(Required action)
If "stopButton" shows up in a line of the material, return that line.

(Excerpted data)
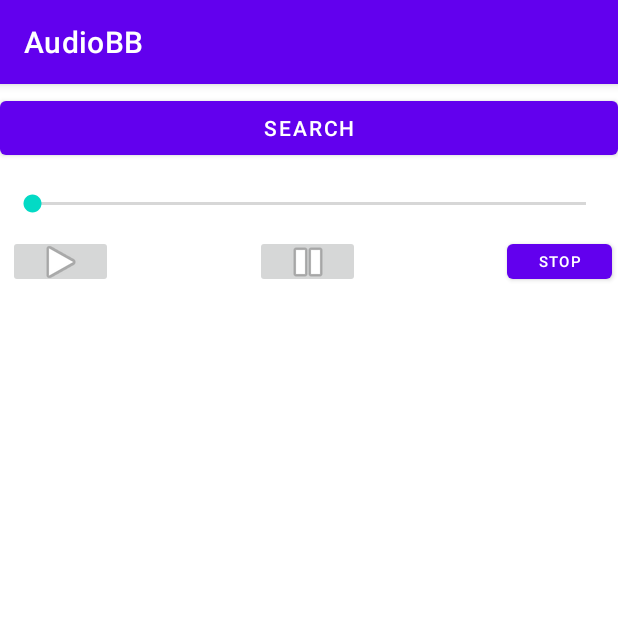
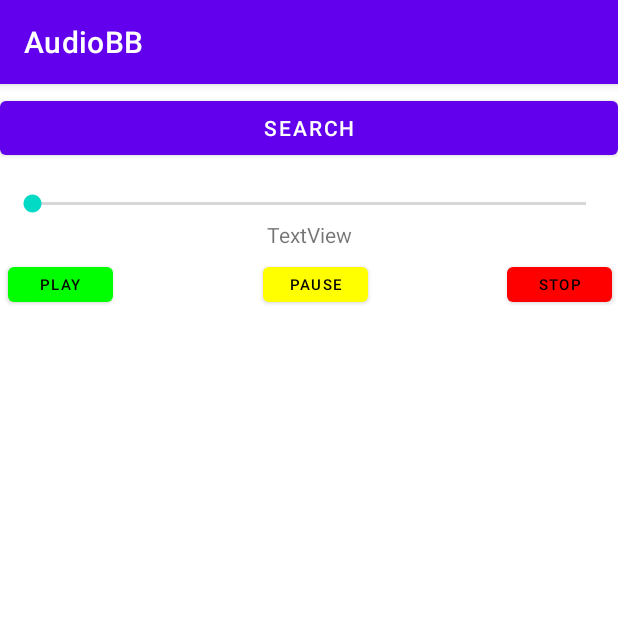
Before and after one commit to rrubin1219/Audio, an Android app: the screen it shows after launch (MainActivity), on a phone screen of 412 x 824 dp, the top half of it. Run offline under Robolectric (Android 15) with nearby library versions, the phone set to English and light mode, and no system bars; libraries missing offline, so code that uses them is left out: edu.temple.audlibplayer; 3 statements that could not run were skipped.

Commit message:
Set button colors and "now playing"

```diff
--- a/app/src/main/java/edu/temple/audiobb/ControlFragment.kt
+++ b/app/src/main/java/edu/temple/audiobb/ControlFragment.kt
@@ -1,18 +1,21 @@
 package edu.temple.audiobb
 
+import android.graphics.Color
 import android.os.Bundle
 import androidx.fragment.app.Fragment
 import android.view.LayoutInflater
 import android.view.View
 import android.view.ViewGroup
-import android.widget.ImageButton
+import android.widget.Button
 import android.widget.SeekBar
+import android.widget.TextView
 
 class ControlFragment : Fragment() {
-    private lateinit var playButton: ImageButton
-    private lateinit var pauseButton: ImageButton
-    private lateinit var stopButton: ImageButton
+    private lateinit var playButton: Button
+    private lateinit var pauseButton: Button
+    private lateinit var stopButton: Button
     private lateinit var progressBar: SeekBar
+    private lateinit var nowPlaying: TextView
 
     private lateinit var book: Book
     val max = book.duration
@@ -20,10 +23,18 @@ class ControlFragment : Fragment() {
     override fun onCreateView(inflater: LayoutInflater, container: ViewGroup?, savedInstanceState: Bundle?): View? {
         // Inflate the layout for this fragment
         val layout = inflater.inflate(R.layout.fragment_control, container, false)
+
         playButton = layout.findViewById(R.id.playButton)
         pauseButton = layout.findViewById(R.id.pauseButton)
         stopButton = layout.findViewById(R.id.stopButton)
         progressBar = layout.findViewById(R.id.seekBar)
+        nowPlaying = layout.findViewById(R.id.nowPlaying)
+
+        playButton.setBackgroundColor(Color.GREEN)
+        pauseButton.setBackgroundColor(Color.YELLOW)
+        stopButton.setBackgroundColor(Color.RED)
+
+        nowPlaying.text = book.title
 
         var spot: Int
         val bundle = Bundle()
@@ -43,7 +54,6 @@ class ControlFragment : Fragment() {
             bundle.putBoolean("pause", false)
             bundle.putBoolean("stop", true)
         }
-
         progressBar.setOnSeekBarChangeListener(object : SeekBar.OnSeekBarChangeListener {
             override fun onProgressChanged(seekBar: SeekBar, progress: Int, fromUser: Boolean) {
                 bundle.putBoolean("fromUser", fromUser)
@@ -59,6 +69,4 @@ class ControlFragment : Fragment() {
         })
         return layout
     }
-
-
 }
--- a/app/src/main/res/layout/fragment_control.xml
+++ b/app/src/main/res/layout/fragment_control.xml
@@ -5,6 +5,26 @@
     android:layout_width="match_parent"
     android:layout_height="match_parent"
     tools:context=".ControlFragment">
+
+    <Button
+        android:id="@+id/pauseButton"
+        android:layout_width="70dp"
+        android:layout_height="35dp"
+        android:layout_marginStart="175dp"
+        android:layout_marginTop="55dp"
+        android:textColor="@color/black"
+        android:text="Pause"
+        android:textSize="10sp" />
+
+    <Button
+        android:id="@+id/playButton"
+        android:layout_width="70dp"
+        android:layout_height="35dp"
+        android:layout_marginStart="5dp"
+        android:layout_marginTop="55dp"
+        android:textColor="@color/black"
+        android:text="Play"
+        android:textSize="10sp" />
 
     <SeekBar
         android:id="@+id/seekBar"
@@ -14,28 +34,21 @@
         android:layout_marginTop="10dp"
         android:layout_marginEnd="5dp" />
 
-    <ImageButton
-        android:id="@+id/playButton"
-        android:layout_width="70dp"
-        android:layout_height="35dp"
-        android:layout_marginStart="5dp"
-        android:layout_marginTop="40dp"
-        android:src="@android:drawable/ic_media_play" />
-
-    <ImageButton
-        android:id="@+id/pauseButton"
-        android:layout_width="70dp"
-        android:layout_height="35dp"
-        android:layout_marginStart="170dp"
-        android:layout_marginTop="40dp"
-        android:src="@android:drawable/ic_media_pause" />
-
     <Button
         android:id="@+id/stopButton"
         android:layout_width="70dp"
         android:layout_height="35dp"
         android:layout_marginStart="338dp"
-        android:layout_marginTop="40dp"
+        android:layout_marginTop="55dp"
+        android:textColor="@color/black"
         android:text="Stop"
         android:textSize="10sp" />
+
+    <TextView
+        android:id="@+id/nowPlaying"
+        android:layout_width="match_parent"
+        android:layout_height="wrap_content"
+        android:layout_marginTop="30dp"
+        android:text="TextView"
+        android:textAlignment="center" />
 </FrameLayout>
```
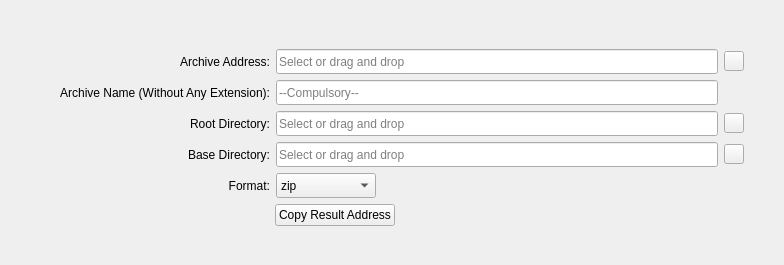
This is scenario_widgets/widgets/create_archive_widget.ui in fevzifidan/FIFSOT as Qt 5 draws it before an edit. The edited form follows.
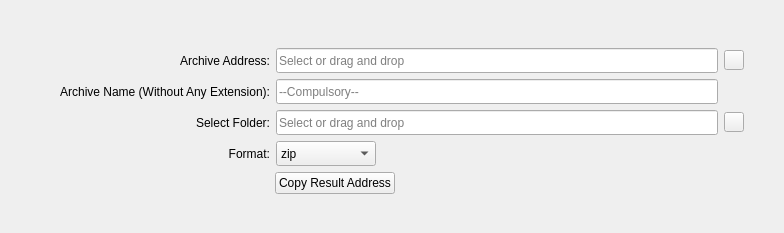
This is the edited form. Icons and pictures are not drawn.

Commit message:
create_archive bug fix and UI updates
Fixed an error encountered during the archive creation process.
Archive inputs were simplified on the ui side.
_form files were deleted in UI files, uic usage has been increased.

```diff
--- a/scenario_widgets/widgets/create_archive_widget.ui
+++ b/scenario_widgets/widgets/create_archive_widget.ui
@@ -7,7 +7,7 @@
     <x>0</x>
     <y>0</y>
     <width>784</width>
-    <height>265</height>
+    <height>233</height>
    </rect>
   </property>
   <property name="windowTitle">
@@ -195,7 +195,7 @@
              </size>
             </property>
             <property name="text">
-             <string>Root Directory:</string>
+             <string>Select Folder:</string>
             </property>
             <property name="alignment">
              <set>Qt::AlignRight|Qt::AlignTrailing|Qt::AlignVCenter</set>
@@ -255,83 +255,6 @@
           </item>
          </layout>
         </item>
-        <item>
-         <layout class="QHBoxLayout" name="horizontalLayout_3">
-          <item>
-           <widget class="QLabel" name="lbl_baseDirectory">
-            <property name="minimumSize">
-             <size>
-              <width>230</width>
-              <height>25</height>
-             </size>
-            </property>
-            <property name="maximumSize">
-             <size>
-              <width>230</width>
-              <height>25</height>
-             </size>
-            </property>
-            <property name="text">
-             <string>Base Directory:</string>
-            </property>
-            <property name="alignment">
-             <set>Qt::AlignRight|Qt::AlignTrailing|Qt::AlignVCenter</set>
-            </property>
-           </widget>
-          </item>
-          <item>
-           <widget class="QLineEdit" name="lineEdit_baseDirectory">
-            <property name="minimumSize">
-             <size>
-              <width>394</width>
-              <height>25</height>
-             </size>
-            </property>
-            <property name="maximumSize">
-             <size>
-              <width>16777215</width>
-              <height>25</height>
-             </size>
-            </property>
-            <property name="placeholderText">
-             <string>Select or drag and drop</string>
-            </property>
-            <property name="clearButtonEnabled">
-             <bool>true</bool>
-            </property>
-           </widget>
-          </item>
-          <item>
-           <widget class="QPushButton" name="btn_openDialog_baseDirectory">
-            <property name="minimumSize">
-             <size>
-              <width>20</width>
-              <height>20</height>
-             </size>
-            </property>
-            <property name="maximumSize">
-             <size>
-              <width>20</width>
-              <height>20</height>
-             </size>
-            </property>
-            <property name="text">
-             <string/>
-            </property>
-            <property name="icon">
-             <iconset resource="../deneme.qrc">
-              <normaloff>:/yeniÖnek/fifsot_icons/open_file_dialog.png</normaloff>:/yeniÖnek/fifsot_icons/open_file_dialog.png</iconset>
-            </property>
-            <property name="iconSize">
-             <size>
-              <width>20</width>
-              <height>20</height>
-             </size>
-            </property>
-           </widget>
-          </item>
-         </layout>
-        </item>
         <item>
          <layout class="QHBoxLayout" name="horizontalLayout_4">
           <item>
```
Left out of the diff: 4 changed lines with no effect on the pictures. The commit also changes 28 other files.
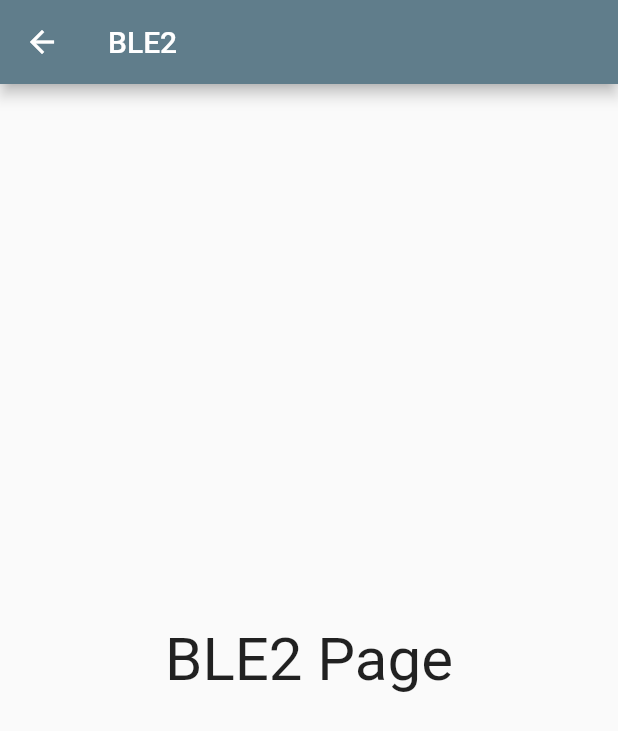
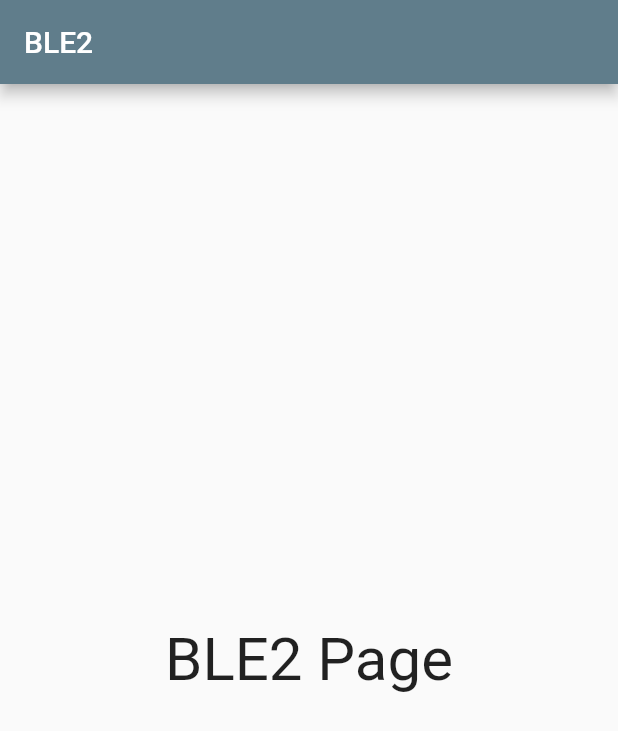
Before and after one commit to Chnapik/lp_app, a Flutter app: the Ble2Page screen opened by its route, on a phone screen of 412 x 824 dp. Shown: the top 731 px of the screen. Run offline on Flutter 3.47's test engine with Material 2 defaults, Android fonts, the phone set to English and light mode, and no system bars; our stand-ins replace go_router.

Commit message:
updates to ble pages

```diff
--- a/lib/screens/ble1_page.dart
+++ b/lib/screens/ble1_page.dart
@@ -8,12 +8,9 @@ class Ble1Page extends StatelessWidget {
     return Scaffold(
       appBar: AppBar(
         title: const Text('BLE1'),
-        automaticallyImplyLeading: true,
         leading: IconButton(
           icon: const Icon(Icons.arrow_back),
-          onPressed: () {
-            Navigator.of(context).pop();
-          },
+          onPressed: () => Navigator.pop(context),
         ),
       ),
       body: const Center(
--- a/lib/screens/ble2_page.dart
+++ b/lib/screens/ble2_page.dart
@@ -8,13 +8,6 @@ class Ble2Page extends StatelessWidget {
     return Scaffold(
       appBar: AppBar(
         title: const Text('BLE2'),
-        automaticallyImplyLeading: true,
-        leading: IconButton(
-          icon: const Icon(Icons.arrow_back),
-          onPressed: () {
-            Navigator.of(context).pop();
-          },
-        ),
       ),
       body: const Center(
         child: Text(
```
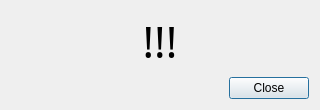
Qt form threepio/layouts/alert.ui (finnjames/verdant-shores) before a commit.
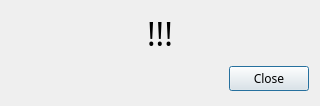
The same form after that commit.

Patch:
```diff
--- a/threepio/layouts/alert.ui
+++ b/threepio/layouts/alert.ui
@@ -7,42 +7,19 @@
     <x>0</x>
     <y>0</y>
     <width>320</width>
-    <height>110</height>
+    <height>106</height>
    </rect>
   </property>
   <property name="windowTitle">
    <string>Dialog</string>
   </property>
   <layout class="QGridLayout" name="gridLayout">
-   <item row="2" column="0">
-    <spacer name="horizontalSpacer">
-     <property name="orientation">
-      <enum>Qt::Horizontal</enum>
-     </property>
-     <property name="sizeHint" stdset="0">
-      <size>
-       <width>40</width>
-       <height>20</height>
-      </size>
-     </property>
-    </spacer>
-   </item>
-   <item row="2" column="1">
-    <widget class="QPushButton" name="close_button">
-     <property name="text">
-      <string>Close</string>
-     </property>
-    </widget>
-   </item>
    <item row="0" column="0" colspan="2">
     <widget class="QLabel" name="alert">
      <property name="font">
       <font>
        <family>IBM Plex Sans</family>
-       <pointsize>32</pointsize>
-       <weight>50</weight>
-       <bold>false</bold>
-       <kerning>true</kerning>
+       <pointsize>24</pointsize>
       </font>
      </property>
      <property name="text">
@@ -53,6 +30,49 @@
      </property>
     </widget>
    </item>
+   <item row="2" column="0" colspan="2">
+    <widget class="QWidget" name="button_box" native="true">
+     <layout class="QGridLayout" name="gridLayout_2">
+      <property name="leftMargin">
+       <number>0</number>
+      </property>
+      <property name="topMargin">
+       <number>0</number>
+      </property>
+      <property name="rightMargin">
+       <number>0</number>
+      </property>
+      <property name="bottomMargin">
+       <number>0</number>
+      </property>
+      <item row="0" column="1">
+       <widget class="QPushButton" name="close_button">
+        <property name="font">
+         <font>
+          <family>IBM Plex Sans</family>
+         </font>
+        </property>
+        <property name="text">
+         <string>Close</string>
+        </property>
+       </widget>
+      </item>
+      <item row="0" column="0">
+       <spacer name="horizontalSpacer">
+        <property name="orientation">
+         <enum>Qt::Horizontal</enum>
+        </property>
+        <property name="sizeHint" stdset="0">
+         <size>
+          <width>40</width>
+          <height>20</height>
+         </size>
+        </property>
+       </spacer>
+      </item>
+     </layout>
+    </widget>
+   </item>
   </layout>
  </widget>
  <resources/>
```
Left out of the diff: 4 changed lines with no effect on the pictures.
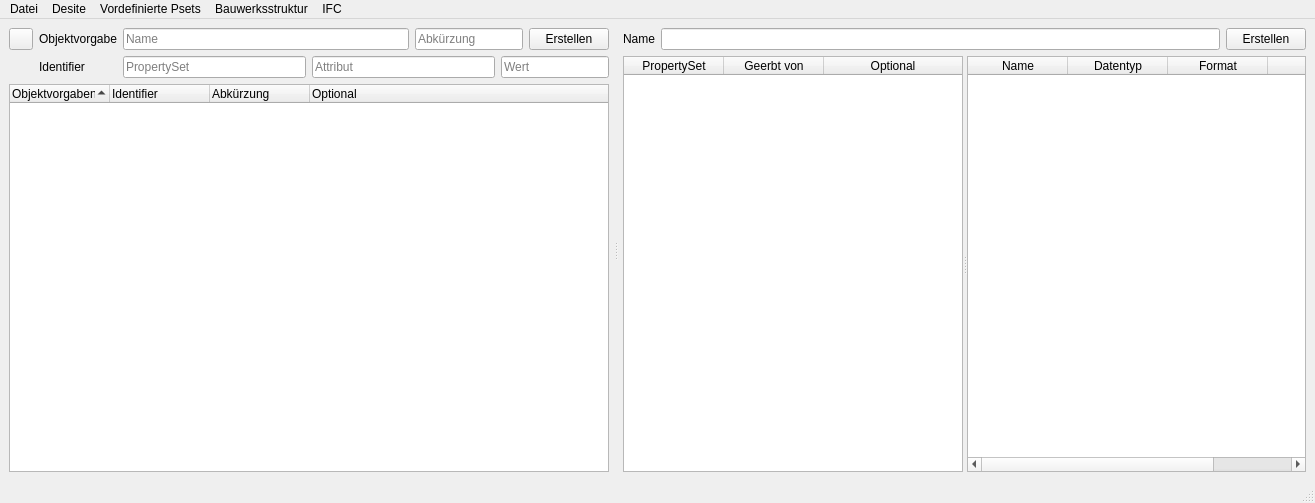
The window that som_gui/qt_designs/MainWindow.ui (c-mellueh/SOM-Toolkit) describes before a commit, drawn with Qt 5.
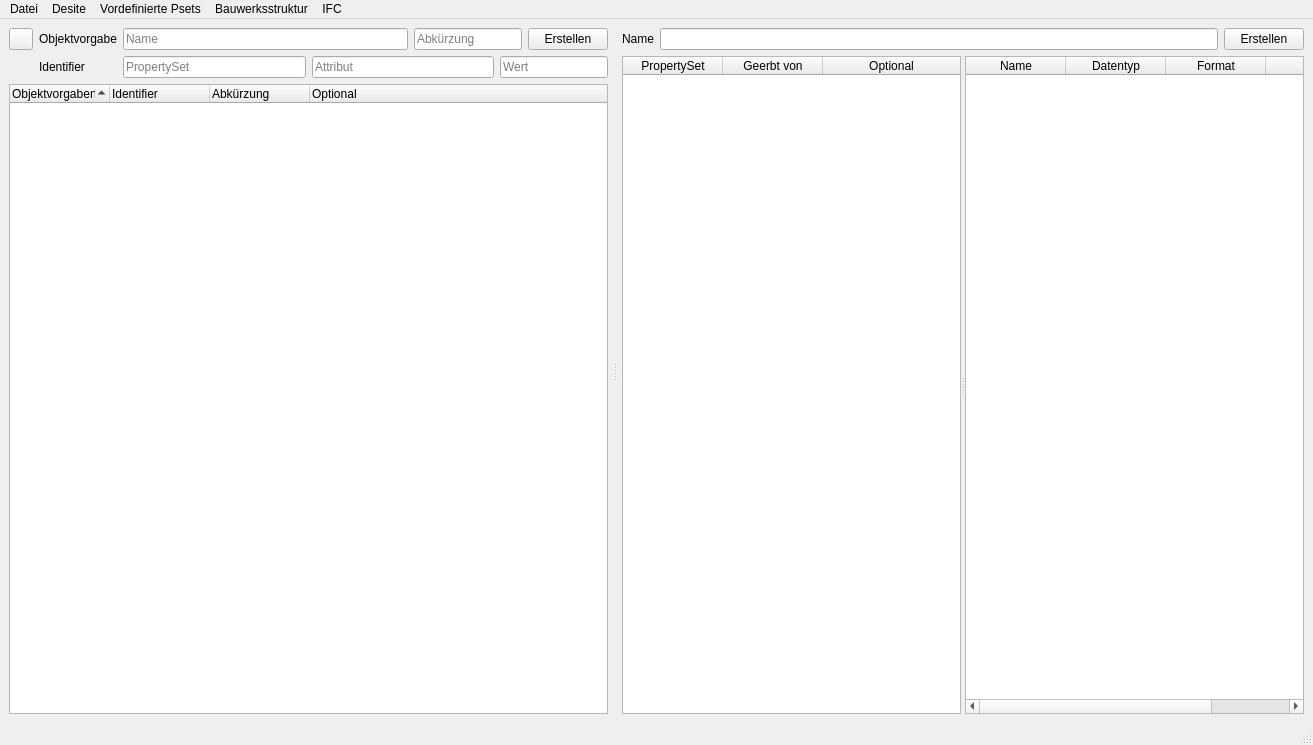
The same window after the commit. Custom widgets are drawn as their Qt base class.

What changed in the file:
```diff
--- a/som_gui/qt_designs/MainWindow.ui
+++ b/som_gui/qt_designs/MainWindow.ui
@@ -6,8 +6,8 @@
    <rect>
     <x>0</x>
     <y>0</y>
-    <width>1315</width>
-    <height>503</height>
+    <width>1313</width>
+    <height>745</height>
    </rect>
   </property>
   <property name="minimumSize">
@@ -428,7 +428,7 @@
     <rect>
      <x>0</x>
      <y>0</y>
-     <width>1315</width>
+     <width>1313</width>
      <height>22</height>
     </rect>
    </property>
@@ -680,6 +680,13 @@
    </property>
   </action>
  </widget>
+ <customwidgets>
+  <customwidget>
+   <class>ObjectTreeView</class>
+   <extends>QTreeWidget</extends>
+   <header>som_gui.module.objects.ui</header>
+  </customwidget>
+ </customwidgets>
  <tabstops>
   <tabstop>line_edit_object_name</tabstop>
   <tabstop>line_edit_abbreviation</tabstop>
```
Left out of the diff: 2 changed lines with no effect on the pictures.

(Worked solution)
-    private lateinit var stopButton: ImageButton
+    private lateinit var stopButton: Button
         stopButton = layout.findViewById(R.id.stopButton)
+        stopButton.setBackgroundColor(Color.RED)
         android:id="@+id/stopButton"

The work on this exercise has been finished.